**TASK TO CARRY OUT**
Leave out the images and output the records word for word.

(RECORDS)

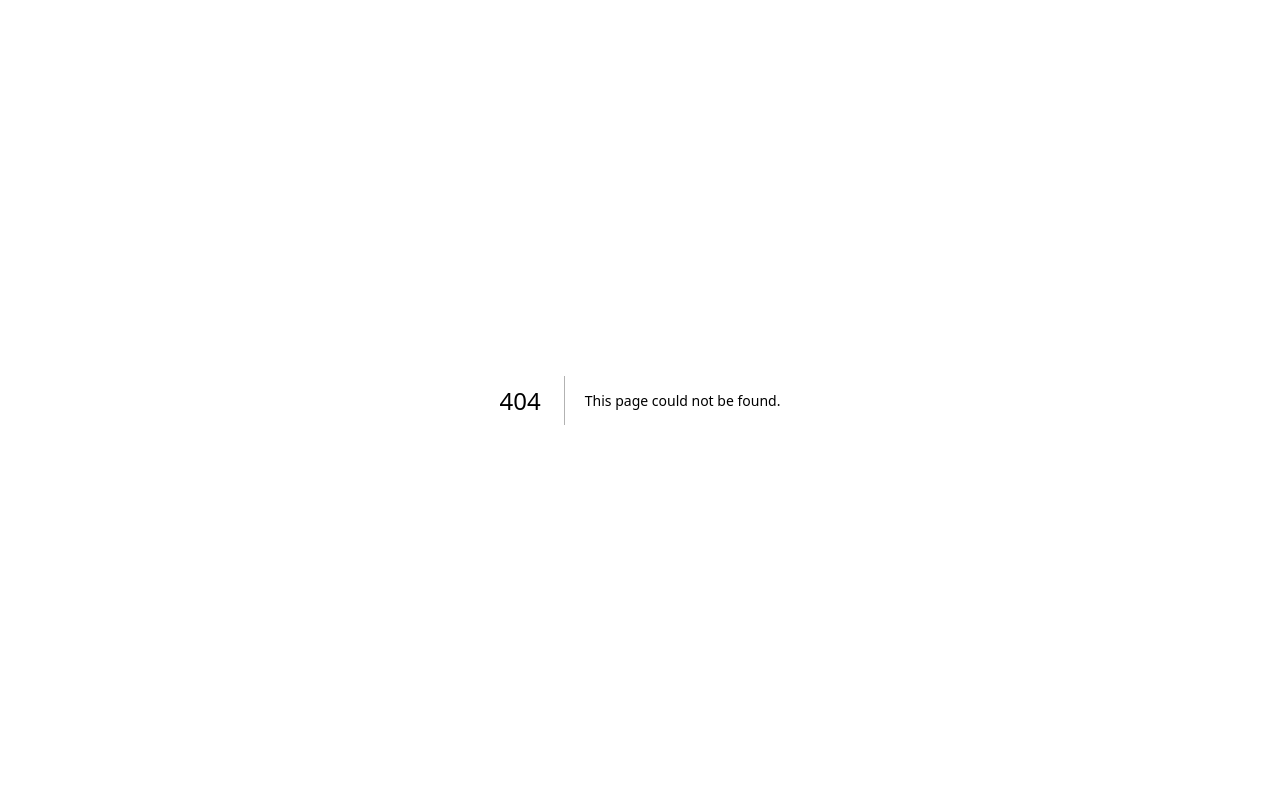
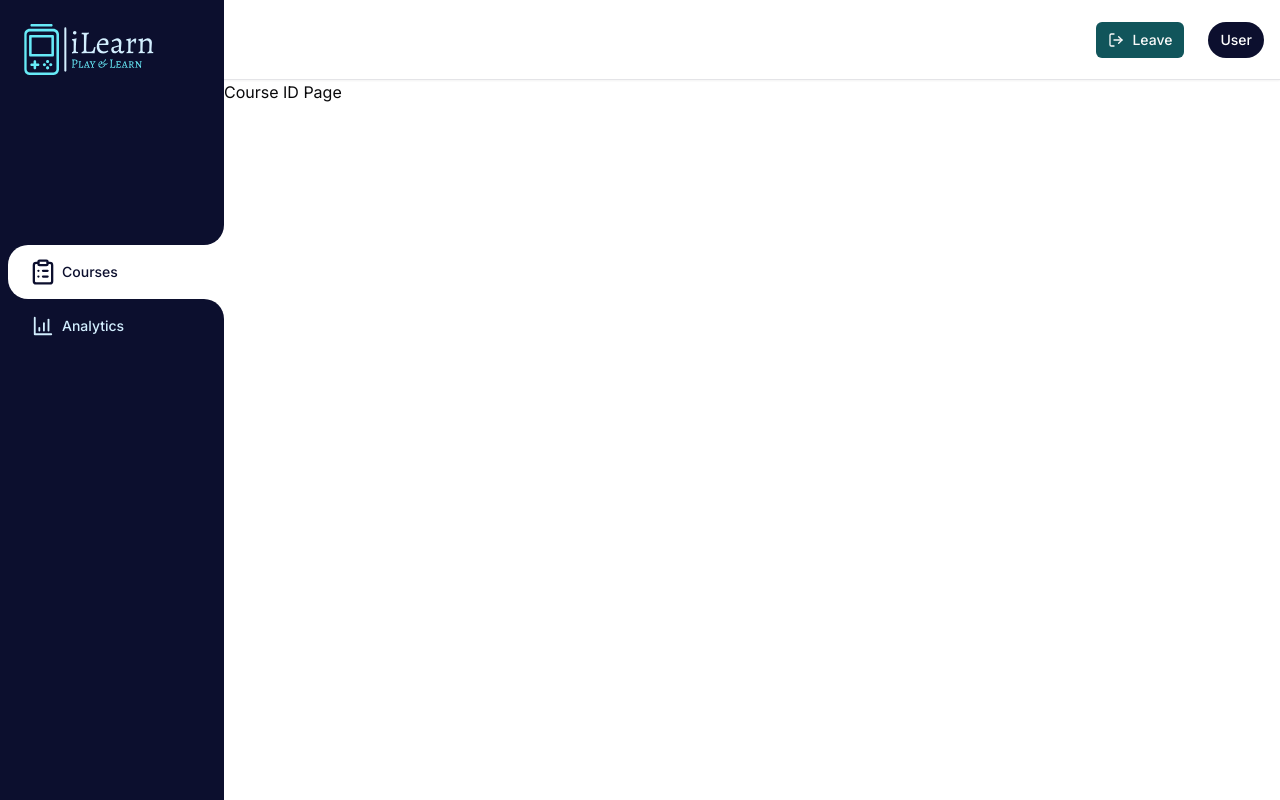
Before and after one commit to IroseAboveitall/LMS_Platform, a Next.js app: page /instructor/courses/1 in a window 1280 px wide. Before the commit this address had no page. Built offline with nearby package versions, Linux system fonts and the light colour scheme.

Commit message:
[FEATURE] Add the Basic Course Id page.

```diff
--- /dev/null
+++ b/app/(dashboard)/(routes)/instructor/courses/[courseId]/page.tsx
@@ -0,0 +1,9 @@
+const CourseIdPage = () => {
+    return (
+        <div>
+            Course ID Page
+        </div>
+    );
+}
+
+export default CourseIdPage;
```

(End RECORDS)

**RESPONSE**
Before and after one commit to IroseAboveitall/LMS_Platform, a Next.js app: page /instructor/courses/1 in a window 1280 px wide. Before the commit this address had no page. Built offline with nearby package versions, Linux system fonts and the light colour scheme.

Commit message:
[FEATURE] Add the Basic Course Id page.

```diff
--- /dev/null
+++ b/app/(dashboard)/(routes)/instructor/courses/[courseId]/page.tsx
@@ -0,0 +1,9 @@
+const CourseIdPage = () => {
+    return (
+        <div>
+            Course ID Page
+        </div>
+    );
+}
+
+export default CourseIdPage;
```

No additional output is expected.